EXERCISE OBJECTIVE: For every record below, write out an exact copy.

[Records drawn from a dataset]
>>>>>

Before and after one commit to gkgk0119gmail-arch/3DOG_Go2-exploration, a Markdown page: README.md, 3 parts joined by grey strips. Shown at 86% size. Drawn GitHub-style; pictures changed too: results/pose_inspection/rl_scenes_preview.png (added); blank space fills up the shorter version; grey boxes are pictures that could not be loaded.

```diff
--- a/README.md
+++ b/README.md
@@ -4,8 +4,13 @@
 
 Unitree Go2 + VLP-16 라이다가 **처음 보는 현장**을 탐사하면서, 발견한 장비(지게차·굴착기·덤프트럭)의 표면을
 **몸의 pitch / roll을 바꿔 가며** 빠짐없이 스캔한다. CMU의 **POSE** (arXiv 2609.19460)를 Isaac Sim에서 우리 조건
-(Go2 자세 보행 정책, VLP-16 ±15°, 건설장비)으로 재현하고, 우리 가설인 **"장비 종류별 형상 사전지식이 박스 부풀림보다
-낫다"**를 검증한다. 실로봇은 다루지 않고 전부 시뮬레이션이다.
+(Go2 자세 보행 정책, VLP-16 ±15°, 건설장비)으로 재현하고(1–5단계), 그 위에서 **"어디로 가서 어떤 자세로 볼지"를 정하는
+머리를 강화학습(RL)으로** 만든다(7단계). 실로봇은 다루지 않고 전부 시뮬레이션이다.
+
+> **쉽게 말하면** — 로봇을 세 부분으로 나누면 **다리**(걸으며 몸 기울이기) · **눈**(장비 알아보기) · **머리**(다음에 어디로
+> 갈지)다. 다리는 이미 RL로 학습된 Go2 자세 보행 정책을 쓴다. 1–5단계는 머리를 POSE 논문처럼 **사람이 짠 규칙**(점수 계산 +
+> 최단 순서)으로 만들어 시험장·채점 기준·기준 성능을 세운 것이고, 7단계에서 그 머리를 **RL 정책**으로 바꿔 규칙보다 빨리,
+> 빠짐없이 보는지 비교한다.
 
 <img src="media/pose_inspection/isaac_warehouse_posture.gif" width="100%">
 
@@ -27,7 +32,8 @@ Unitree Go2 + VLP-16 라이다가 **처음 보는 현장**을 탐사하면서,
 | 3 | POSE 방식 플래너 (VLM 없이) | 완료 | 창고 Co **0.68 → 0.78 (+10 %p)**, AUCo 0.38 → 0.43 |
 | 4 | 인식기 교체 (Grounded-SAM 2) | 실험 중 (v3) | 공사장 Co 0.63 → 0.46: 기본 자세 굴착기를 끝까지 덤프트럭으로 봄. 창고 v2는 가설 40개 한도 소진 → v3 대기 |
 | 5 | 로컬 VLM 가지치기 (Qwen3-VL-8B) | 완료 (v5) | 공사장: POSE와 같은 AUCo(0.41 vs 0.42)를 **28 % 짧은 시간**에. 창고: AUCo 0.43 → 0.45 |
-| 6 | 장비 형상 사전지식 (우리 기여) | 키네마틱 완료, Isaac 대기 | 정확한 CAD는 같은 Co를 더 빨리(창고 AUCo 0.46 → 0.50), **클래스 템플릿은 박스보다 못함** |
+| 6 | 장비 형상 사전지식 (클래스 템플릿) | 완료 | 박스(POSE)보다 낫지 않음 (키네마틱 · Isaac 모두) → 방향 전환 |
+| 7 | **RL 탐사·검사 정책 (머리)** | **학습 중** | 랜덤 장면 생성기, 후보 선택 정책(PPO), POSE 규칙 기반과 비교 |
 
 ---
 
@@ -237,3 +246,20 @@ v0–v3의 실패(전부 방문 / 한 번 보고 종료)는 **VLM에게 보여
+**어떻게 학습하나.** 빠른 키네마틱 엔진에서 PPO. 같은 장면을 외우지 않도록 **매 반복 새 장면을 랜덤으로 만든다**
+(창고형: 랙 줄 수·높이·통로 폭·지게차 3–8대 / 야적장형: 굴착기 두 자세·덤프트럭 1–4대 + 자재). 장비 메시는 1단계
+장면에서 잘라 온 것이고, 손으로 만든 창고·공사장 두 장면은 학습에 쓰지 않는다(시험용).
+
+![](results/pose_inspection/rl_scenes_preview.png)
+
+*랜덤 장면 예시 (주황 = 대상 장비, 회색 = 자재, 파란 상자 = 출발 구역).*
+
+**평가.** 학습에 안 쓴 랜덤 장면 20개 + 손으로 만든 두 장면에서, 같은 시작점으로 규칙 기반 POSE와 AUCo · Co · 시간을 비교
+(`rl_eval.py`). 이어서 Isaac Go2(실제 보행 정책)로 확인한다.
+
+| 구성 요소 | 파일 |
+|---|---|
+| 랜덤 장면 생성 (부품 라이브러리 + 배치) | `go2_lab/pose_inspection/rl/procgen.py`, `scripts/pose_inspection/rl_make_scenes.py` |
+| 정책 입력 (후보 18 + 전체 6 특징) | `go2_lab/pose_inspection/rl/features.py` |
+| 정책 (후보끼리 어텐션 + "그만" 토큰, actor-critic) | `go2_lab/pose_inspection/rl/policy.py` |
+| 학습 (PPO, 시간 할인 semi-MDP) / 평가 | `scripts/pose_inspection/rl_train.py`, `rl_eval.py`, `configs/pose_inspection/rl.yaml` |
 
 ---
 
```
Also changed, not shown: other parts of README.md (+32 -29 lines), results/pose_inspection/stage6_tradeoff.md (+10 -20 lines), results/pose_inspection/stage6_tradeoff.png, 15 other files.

<<<<<

RESULT FOR THIS TASK:
Before and after one commit to gkgk0119gmail-arch/3DOG_Go2-exploration, a Markdown page: README.md, 3 parts joined by grey strips. Shown at 86% size. Drawn GitHub-style; pictures changed too: results/pose_inspection/rl_scenes_preview.png (added); blank space fills up the shorter version; grey boxes are pictures that could not be loaded.

```diff
--- a/README.md
+++ b/README.md
@@ -4,8 +4,13 @@
 
 Unitree Go2 + VLP-16 라이다가 **처음 보는 현장**을 탐사하면서, 발견한 장비(지게차·굴착기·덤프트럭)의 표면을
 **몸의 pitch / roll을 바꿔 가며** 빠짐없이 스캔한다. CMU의 **POSE** (arXiv 2609.19460)를 Isaac Sim에서 우리 조건
-(Go2 자세 보행 정책, VLP-16 ±15°, 건설장비)으로 재현하고, 우리 가설인 **"장비 종류별 형상 사전지식이 박스 부풀림보다
-낫다"**를 검증한다. 실로봇은 다루지 않고 전부 시뮬레이션이다.
+(Go2 자세 보행 정책, VLP-16 ±15°, 건설장비)으로 재현하고(1–5단계), 그 위에서 **"어디로 가서 어떤 자세로 볼지"를 정하는
+머리를 강화학습(RL)으로** 만든다(7단계). 실로봇은 다루지 않고 전부 시뮬레이션이다.
+
+> **쉽게 말하면** — 로봇을 세 부분으로 나누면 **다리**(걸으며 몸 기울이기) · **눈**(장비 알아보기) · **머리**(다음에 어디로
+> 갈지)다. 다리는 이미 RL로 학습된 Go2 자세 보행 정책을 쓴다. 1–5단계는 머리를 POSE 논문처럼 **사람이 짠 규칙**(점수 계산 +
+> 최단 순서)으로 만들어 시험장·채점 기준·기준 성능을 세운 것이고, 7단계에서 그 머리를 **RL 정책**으로 바꿔 규칙보다 빨리,
+> 빠짐없이 보는지 비교한다.
 
 <img src="media/pose_inspection/isaac_warehouse_posture.gif" width="100%">
 
@@ -27,7 +32,8 @@ Unitree Go2 + VLP-16 라이다가 **처음 보는 현장**을 탐사하면서,
 | 3 | POSE 방식 플래너 (VLM 없이) | 완료 | 창고 Co **0.68 → 0.78 (+10 %p)**, AUCo 0.38 → 0.43 |
 | 4 | 인식기 교체 (Grounded-SAM 2) | 실험 중 (v3) | 공사장 Co 0.63 → 0.46: 기본 자세 굴착기를 끝까지 덤프트럭으로 봄. 창고 v2는 가설 40개 한도 소진 → v3 대기 |
 | 5 | 로컬 VLM 가지치기 (Qwen3-VL-8B) | 완료 (v5) | 공사장: POSE와 같은 AUCo(0.41 vs 0.42)를 **28 % 짧은 시간**에. 창고: AUCo 0.43 → 0.45 |
-| 6 | 장비 형상 사전지식 (우리 기여) | 키네마틱 완료, Isaac 대기 | 정확한 CAD는 같은 Co를 더 빨리(창고 AUCo 0.46 → 0.50), **클래스 템플릿은 박스보다 못함** |
+| 6 | 장비 형상 사전지식 (클래스 템플릿) | 완료 | 박스(POSE)보다 낫지 않음 (키네마틱 · Isaac 모두) → 방향 전환 |
+| 7 | **RL 탐사·검사 정책 (머리)** | **학습 중** | 랜덤 장면 생성기, 후보 선택 정책(PPO), POSE 규칙 기반과 비교 |
 
 ---
 
@@ -237,3 +246,20 @@ v0–v3의 실패(전부 방문 / 한 번 보고 종료)는 **VLM에게 보여
+**어떻게 학습하나.** 빠른 키네마틱 엔진에서 PPO. 같은 장면을 외우지 않도록 **매 반복 새 장면을 랜덤으로 만든다**
+(창고형: 랙 줄 수·높이·통로 폭·지게차 3–8대 / 야적장형: 굴착기 두 자세·덤프트럭 1–4대 + 자재). 장비 메시는 1단계
+장면에서 잘라 온 것이고, 손으로 만든 창고·공사장 두 장면은 학습에 쓰지 않는다(시험용).
+
+![](results/pose_inspection/rl_scenes_preview.png)
+
+*랜덤 장면 예시 (주황 = 대상 장비, 회색 = 자재, 파란 상자 = 출발 구역).*
+
+**평가.** 학습에 안 쓴 랜덤 장면 20개 + 손으로 만든 두 장면에서, 같은 시작점으로 규칙 기반 POSE와 AUCo · Co · 시간을 비교
+(`rl_eval.py`). 이어서 Isaac Go2(실제 보행 정책)로 확인한다.
+
+| 구성 요소 | 파일 |
+|---|---|
+| 랜덤 장면 생성 (부품 라이브러리 + 배치) | `go2_lab/pose_inspection/rl/procgen.py`, `scripts/pose_inspection/rl_make_scenes.py` |
+| 정책 입력 (후보 18 + 전체 6 특징) | `go2_lab/pose_inspection/rl/features.py` |
+| 정책 (후보끼리 어텐션 + "그만" 토큰, actor-critic) | `go2_lab/pose_inspection/rl/policy.py` |
+| 학습 (PPO, 시간 할인 semi-MDP) / 평가 | `scripts/pose_inspection/rl_train.py`, `rl_eval.py`, `configs/pose_inspection/rl.yaml` |
 
 ---
 
```
Also changed, not shown: other parts of README.md (+32 -29 lines), results/pose_inspection/stage6_tradeoff.md (+10 -20 lines), results/pose_inspection/stage6_tradeoff.png, 15 other files.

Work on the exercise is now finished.